→ Work request: Pick each line containing "README" out of the records.

Collected data:
-- Opening Marker --
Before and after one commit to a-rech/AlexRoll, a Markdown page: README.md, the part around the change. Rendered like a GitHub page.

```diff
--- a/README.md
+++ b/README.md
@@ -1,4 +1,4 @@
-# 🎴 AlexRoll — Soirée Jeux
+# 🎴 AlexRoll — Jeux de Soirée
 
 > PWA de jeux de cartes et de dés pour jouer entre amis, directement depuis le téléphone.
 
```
-- Closing Marker --
→ Output for this task:
Before and after one commit to a-rech/AlexRoll, a Markdown page: README.md, the part around the change. Rendered like a GitHub page.
--- a/README.md
+++ b/README.md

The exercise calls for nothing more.